Piccolantonio worked at the Ohio Industrial Commission for more than eleven years in various roles, including conducting legal research, serving as the assistant director for the office of human resources, and in the position of district hearing officer. In December of 2013, she left the commission to take on her current role as ombudsman.
At the start of 2016 Piccolantonio also began serving on the Gahanna-Jefferson School Board and was selected to be the board president. It provided her with an opportunity to explore another means to use her skills and experience to give back to her community, she said.
“Finding ways to be of service to my community has always been something that has been really important to me. Before I started serving on the school board, my husband and I were active volunteers in our kids’ schools and in our city. School board service seemed like it would be a good match for me given the things I was interested in and given some of the background that I have, and it has been,” she said. “I’m finishing my first year right now and it has been very interesting and very rewarding to know the things that I’m doing are for the purpose of making sure our kids receive a quality education. And, really I can’t think of too many other things that would be more rewarding.”
As she reflects back on her time at Moritz and where her career has taken her, Piccolantonio said the best piece of advice she could give to those considering attending law school is just to go.

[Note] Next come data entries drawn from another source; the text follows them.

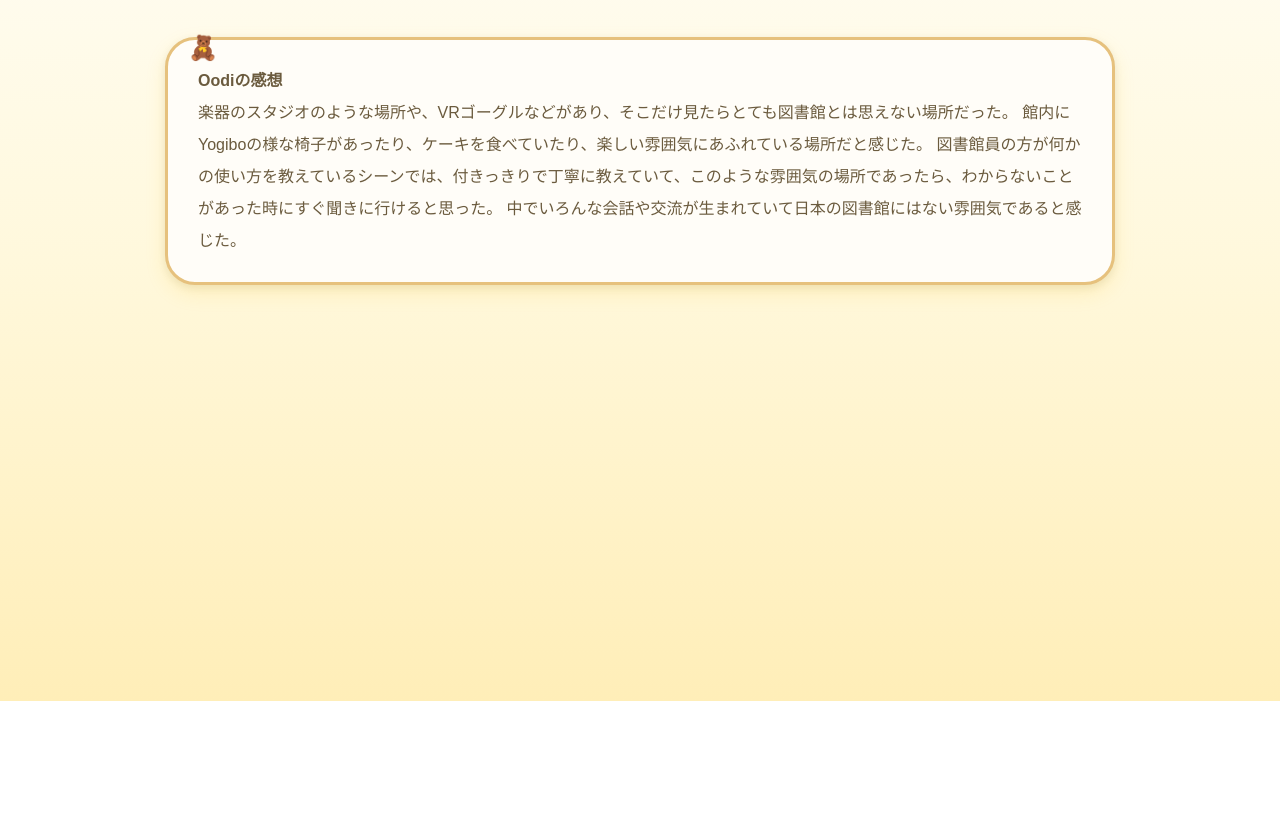
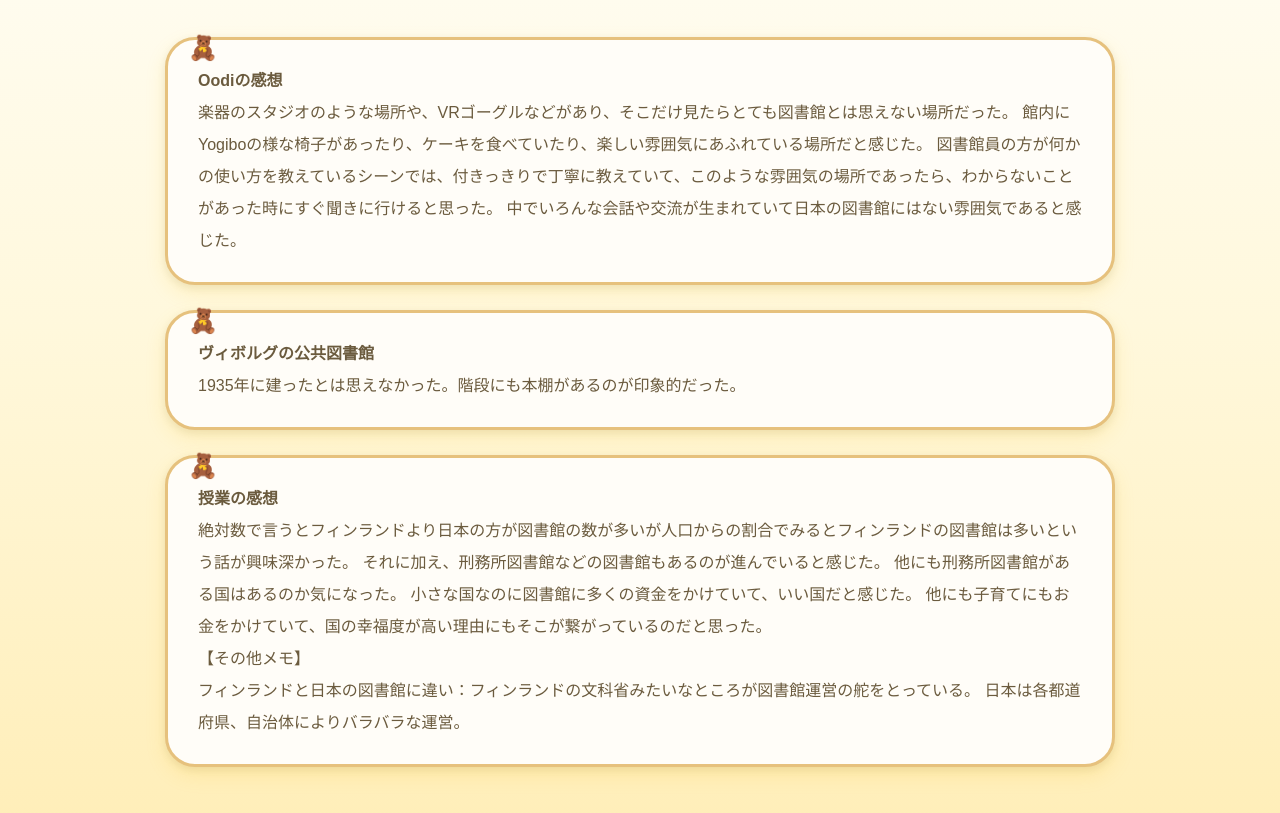
Before and after one commit to ritsuritsutsu/tosho.github.io, a plain HTML site: page tosho.html in a window 1280 px wide. Shown: the part 179-992 px from the top of the page. Before the commit the page ends 880 px from the top, so only its background shows below. Drawn offline with Linux system fonts and the light colour scheme.

Commit message:
Update tosho.html with new library reflections
Added additional notes and reflections on library visits.

```diff
--- a/tosho.html
+++ b/tosho.html
@@ -95,7 +95,36 @@ Oodiの感想
 </p>
 </div>
 
+<div class="note">
+<p>
+<p><strong>
+ヴィボルグの公共図書館
+</p></strong>
+1935年に建ったとは思えなかった。階段にも本棚があるのが印象的だった。
+</p>
+</div>
 
+<div class="note">
+<p><strong>
+授業の感想
+</p></strong>
+<p>
+絶対数で言うとフィンランドより日本の方が図書館の数が多いが人口からの割合でみるとフィンランドの図書館は多いという話が興味深かった。
+それに加え、刑務所図書館などの図書館もあるのが進んでいると感じた。
+他にも刑務所図書館がある国はあるのか気になった。
+小さな国なのに図書館に多くの資金をかけていて、いい国だと感じた。
+他にも子育てにもお金をかけていて、国の幸福度が高い理由にもそこが繋がっているのだと思った。
+<p>
+<p>
+【その他メモ】
+</p>
+フィンランドと日本の図書館に違い：フィンランドの文科省みたいなところが図書館運営の舵をとっている。
+日本は各都道府県、自治体によりバラバラな運営。
+</p>
+</p>
+</div>
+
+</div>
 
 </body>
 </html>
```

“There are so many things that you can do with a law degree. As a kid, when I originally thought I was going to be a lawyer, I had a very fixed idea of what a lawyer was, and it was a criminal defense attorney or a prosecutor, or something related. But, when I was older and as an adult and made the decision to go to law school, that’s when I really realized how many options there are and that it provides great training for anyone who is interested in law in any way. I would encourage people to think about what they’re passionate about, and to know that there is a match for anything you can think of with a law degree,” she said.